Katherine and Wayde enjoying the dish of the day

L to R: Wayde, The Dish, Tony, Kerry, Mick and Ian on the dirt

We had only just had breakfast, but we had to follow the Audax tradition and sample the produce... A neat display they had were two smaller dishes about 3 metre in diameter set up about 50 metres apart which gave a brilliant practical example of how the reflectors capture sound waves. Mick went to one and I went to the other and when each of us spoke, our words were heard as clearly as if we had been standing next to each other. I turned to look at Mick, and he was walking back to me, but I could still hear his words being reflected into my ears from behind me. It was an odd sensation, I could see him talking in front of me, but the sound was coming from behind as though a small speaker was there (which there wasn't as I checked...) We went back the way we came on the dirt of Telescope Road and found Geoff sitting by the side of the road with his road bike fixing the second of two punctures he suffered after transferring bikes – making a total of three for the day. Geoff took the laid back country style approach to fixing his punctures – so we waited quite a while until some impatient city folk dove in to help. Tony turned off soon after to return to Parkes, so our next stop was "Pat the Dog" which turned out to be a couple of metal sculptures made by a local farmer at the front gate to his property – the dog in question was metal and equipped with a highly impressive set of teeth. Photos were had and the dog was duly patted.

Kerry bravely patting the dog

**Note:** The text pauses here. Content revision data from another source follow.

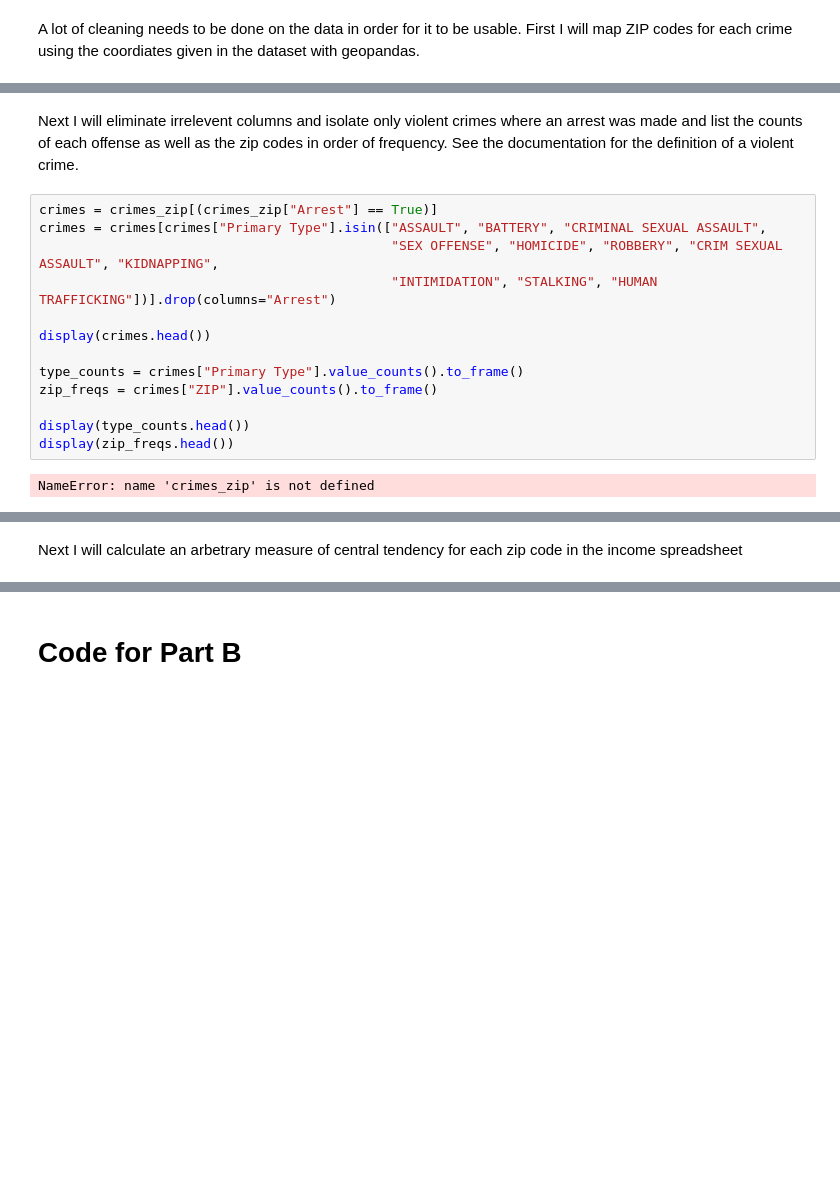
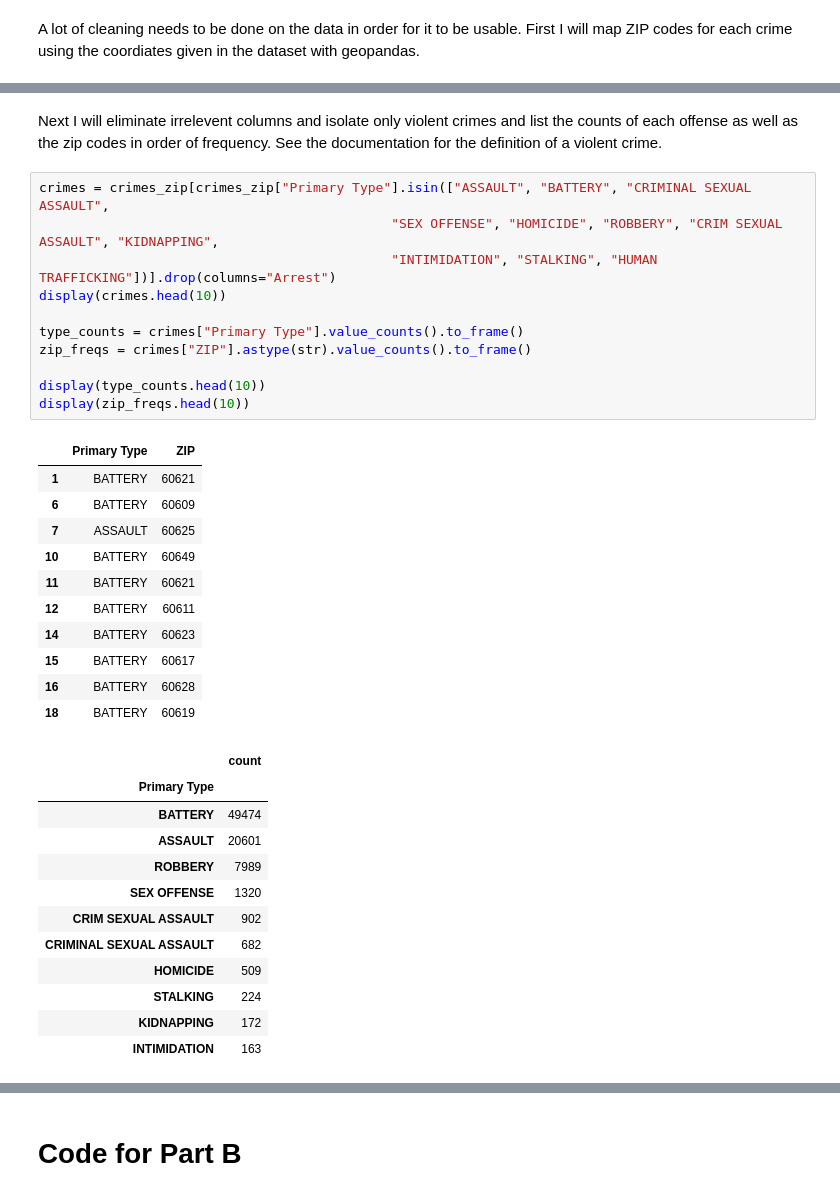
Before and after one commit to rbitton1729/chicagostats, a Jupyter notebook: chicagostats.ipynb, the cells around one changed output, grey strips where cells are left out. Drawn from its saved outputs; the diff is of its cells as text; blank space fills up the shorter version.

```diff
--- a/chicagostats.ipynb
+++ b/chicagostats.ipynb
@@ -154,17 +146,37 @@ KeyboardInterrupt:
 # %% [markdown]
-Next I will eliminate irrelevent columns and isolate only violent crimes where an arrest was made and list the counts of each offense as well as the zip codes in order of frequency. See the documentation for the definition of a violent crime.
+Next I will eliminate irrelevent columns and isolate only violent crimes and list the counts of each offense as well as the zip codes in order of frequency. See the documentation for the definition of a violent crime.
 # %%
-crimes = crimes_zip[(crimes_zip["Arrest"] == True)]
-crimes = crimes[crimes["Primary Type"].isin(["ASSAULT", "BATTERY", "CRIMINAL SEXUAL ASSAULT",
+crimes = crimes_zip[crimes_zip["Primary Type"].isin(["ASSAULT", "BATTERY", "CRIMINAL SEXUAL ASSAULT",
                                              "SEX OFFENSE", "HOMICIDE", "ROBBERY", "CRIM SEXUAL ASSAULT", "KIDNAPPING",
                                              "INTIMIDATION", "STALKING", "HUMAN TRAFFICKING"])].drop(columns="Arrest")
-
-display(crimes.head())
+display(crimes.head(10))
 
 type_counts = crimes["Primary Type"].value_counts().to_frame()
-zip_freqs = crimes["ZIP"].value_counts().to_frame()
+zip_freqs = crimes["ZIP"].astype(str).value_counts().to_frame()
 
-display(type_counts.head())
-display(zip_freqs.head())
+display(type_counts.head(10))
+display(zip_freqs.head(10))
 # %% [output]
-NameError: name 'crimes_zip' is not defined
+|  | Primary Type | ZIP |
+| 1 | BATTERY | 60621 |
+| 6 | BATTERY | 60609 |
+| 7 | ASSAULT | 60625 |
+| 10 | BATTERY | 60649 |
+| 11 | BATTERY | 60621 |
+| 12 | BATTERY | 60611 |
+| 14 | BATTERY | 60623 |
+| 15 | BATTERY | 60617 |
+| 16 | BATTERY | 60628 |
+| 18 | BATTERY | 60619 |
+|  | count |
+| Primary Type |  |
+| BATTERY | 49474 |
+| ASSAULT | 20601 |
+| ROBBERY | 7989 |
+| SEX OFFENSE | 1320 |
+| CRIM SEXUAL ASSAULT | 902 |
+| CRIMINAL SEXUAL ASSAULT | 682 |
+| HOMICIDE | 509 |
+| STALKING | 224 |
+| KIDNAPPING | 172 |
+| INTIMIDATION | 163 |
@@ -171,2 +194,0 @@ NameError: name 'crimes_zip' is not defined
-# %% [markdown]
-Next I will calculate an arbetrary measure of central tendency for each zip code in the income spreadsheet
```
Also changed, not shown: parts of 8 cells of this notebook.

The rest of the ride saw two flatties for me and one for Wayde (who was also on his road bike) – they were all pinch flats. You just had to hit a small stone at just the wrong angle and that horrible "pssst" sound (common in the universal language of cyclists everywhere) would result. Bugger! Still we made it back to Parkes after some more dirt and were happy with the weekends results. We'd seen parts of NSW that were new to us, and Wayde had proudly shown off his local area. There are more rides lined up for Parkes in the not too distant future (Wayde being an energetic sort of chap) so we can only recommend you get out there and do some different roads – for a change!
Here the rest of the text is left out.